Lots of questions and concerns, understandably! Let me start with the most important: Your visit to the doctor and the resulting "blood test" are unclear to me. Was it a diabetes test? If so the results being "negative" make no sense. What were the numbers? I would call the doctor and make sure you get the actual results, or make an appointment for follow-up, sharing your glucose meter results with him.

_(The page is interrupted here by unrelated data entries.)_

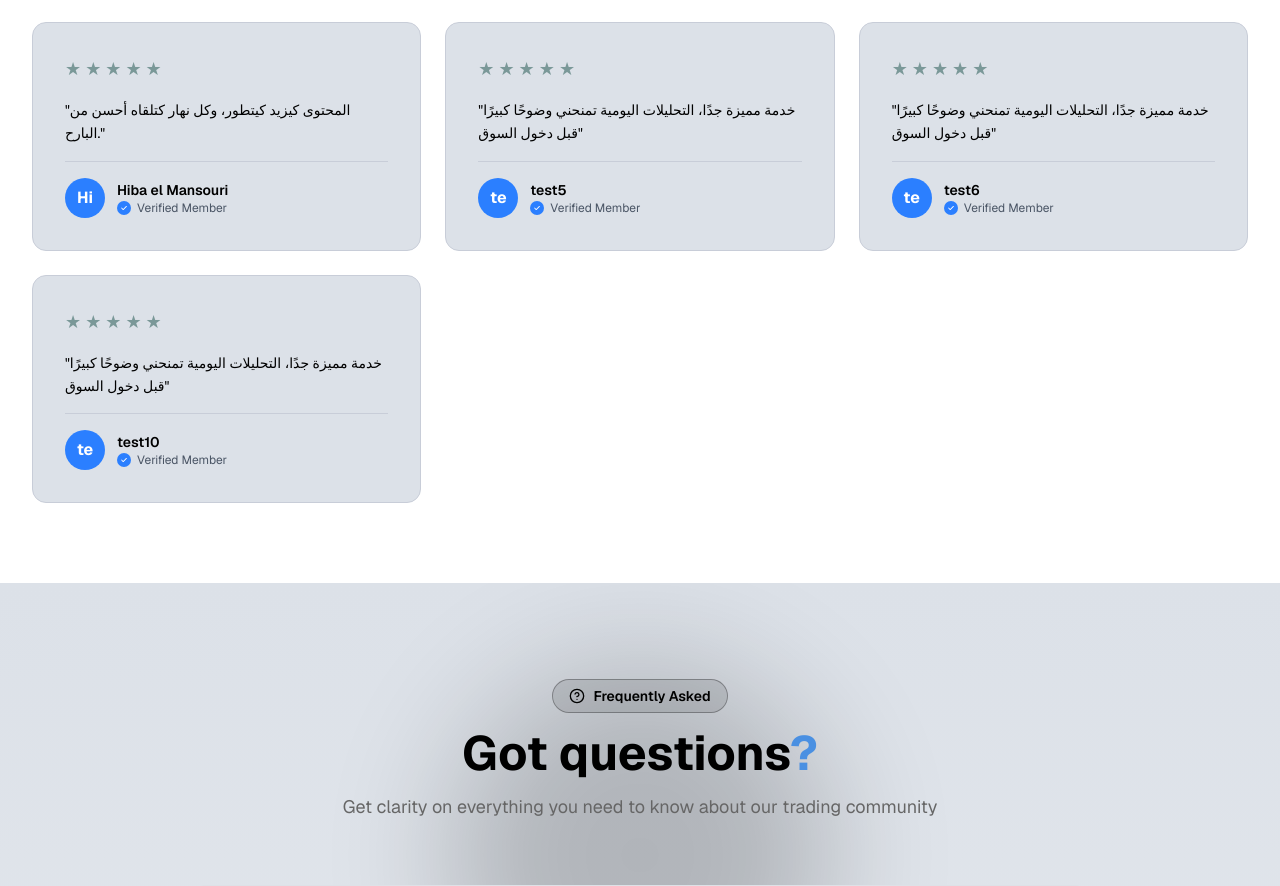
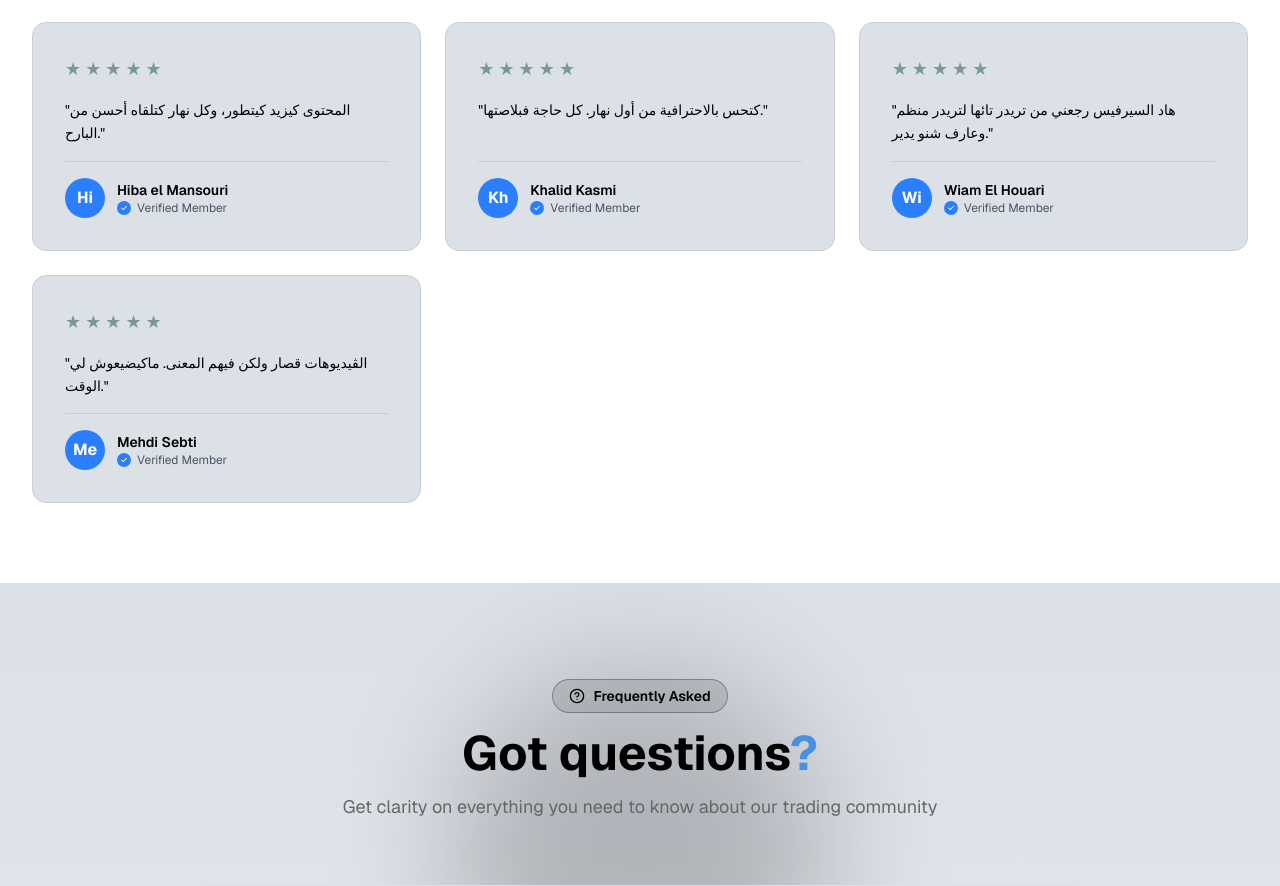
Before and after one commit to Hloser7/Hloser-utm, a Next.js app: page / in a window 1280 px wide. Shown: the part 5311-6197 px from the top of the page. Built offline with nearby package versions, Linux system fonts and the light colour scheme.

Commit message:
Update testimonials.tsx

```diff
--- a/components/testimonials.tsx
+++ b/components/testimonials.tsx
@@ -56,18 +56,18 @@ const testimonials = [
     rating: 5,
   },
   {
-    title: "test5",
-    content: "خدمة مميزة جدًا، التحليلات اليومية تمنحني وضوحًا كبيرًا قبل دخول السوق",
+    title: "Khalid Kasmi",
+    content: "كتحس بالاحترافية من أول نهار. كل حاجة فبلاصتها.",
     rating: 5,
   },
   {
-    title: "test6",
-    content: "خدمة مميزة جدًا، التحليلات اليومية تمنحني وضوحًا كبيرًا قبل دخول السوق",
+    title: "Wiam El Houari",
+    content: "هاد السيرفيس رجعني من تريدر تائها لتريدر منظم وعارف شنو يدير.",
     rating: 5,
   },
   {
-    title: "test10",
-    content: "خدمة مميزة جدًا، التحليلات اليومية تمنحني وضوحًا كبيرًا قبل دخول السوق",
+    title: "Mehdi Sebti",
+    content: "الڤيديوهات قصار ولكن فيهم المعنى. ماكيضيعوش لي الوقت.",
     rating: 5,
   },
 ]
```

Yes, your numbers are most definitely a cause for concern. Your weight does very much increase your risk. I know weight loss is hard. You talk about exercise but you don't mention how you eat; you need to work out a combination of the two that you can live with. There are many options for exercise when the weather is bad. You could get an exercise video, you could join a gym, buy some home exercise equipment (winters are long in Ohio, you'd use it!), even just do exercises while watching tv.
Health weight loss plans can be found everywhere online. But do make sure it is a healthy weight loss plan. You are motivated to lose weight and that is great, but people who do radical diets generally can't maintain them. If you do, in fact, develop diabetes, you need to learn healthy eating you can live with ongoing. Waverider, who is on this board, can probably recommend a good site for diabetic nutrition.
Most important, please do find out what is going on. I know it is hard without insurance but diabetes, unfortunately, is a very common disease and their are good doctors even in free clinics. If you have diabetes and are qualified, you might want to apply for Medicaid and/or work on getting insurance, so you can get the care you need. Good luck and let us know how you do.
Zoe gave you some great advice. The unfortunate part about type 2 diabetes is that it has much greater chance of being passed from mother/father to their children than those who do not. Keep in mind there is no cure for diabetes at this time, only control. Letting it go uncontrolled will lead to cardio, kidney, and in the worse cases loss of limbs (amputation).
To add to Zoe's post...
1. Cut out sugar and processed foods. It’s the most important and hardest thing to do. Eat more fruits and veggies instead. Skip desert, period. Don’t be tempted to munch on bad foods between meals.
2. Eat a better breakfast. Your metabolism is faster in the morning than it is later in the day. Skip the man made dry cereals for they are loaded with sugar. Instead of doughnuts, eat foods high in fiber, protein and good fats, like a veggie omelet, or oatmeal with ¼ tsp cinnamon and handful of blueberries for the antioxidant compounds.
3. Learn to love your veggies. Although it’s contrary to many American meals, eat a main course of veggies with a small side of meat to provide the right nutritional balance.
4. Monitor the types of foods you eat. Keep a log. Avoid those that raise your glucose.
For example; ALL root vegetables (carrots, beets, radishes, etc) contain sugar and my body cannot tolerate them. I learned this through trial and error.
1. Go for a walk after eating to help burn off excess glucose.
2. Do some sort of moderate exercise daily or at least 3-5 times a week.
1. You’d be surprised how much lower your glucose will be if you shed those EXTRA pounds.
Some good sights on nutrition and recipes are:
The main reason that diabetes sufferers develop skin conditions is that they have reduced nerve sensitivity and poor circulation. Most often its in the feet since the body will provide blood to your internal organs first before it does to your limbs. There are many other reasons for dark patchy skin, one is attributed to overweight. But only a Dermatologist may have the answer.
You're too young to qualify for Medicare. Also, if you live under your mother's roof you're disqualified, that is, unless a doctor has declared you disabled. Search with Google for free medical clinics in your area. Post back in this thread if you further questions.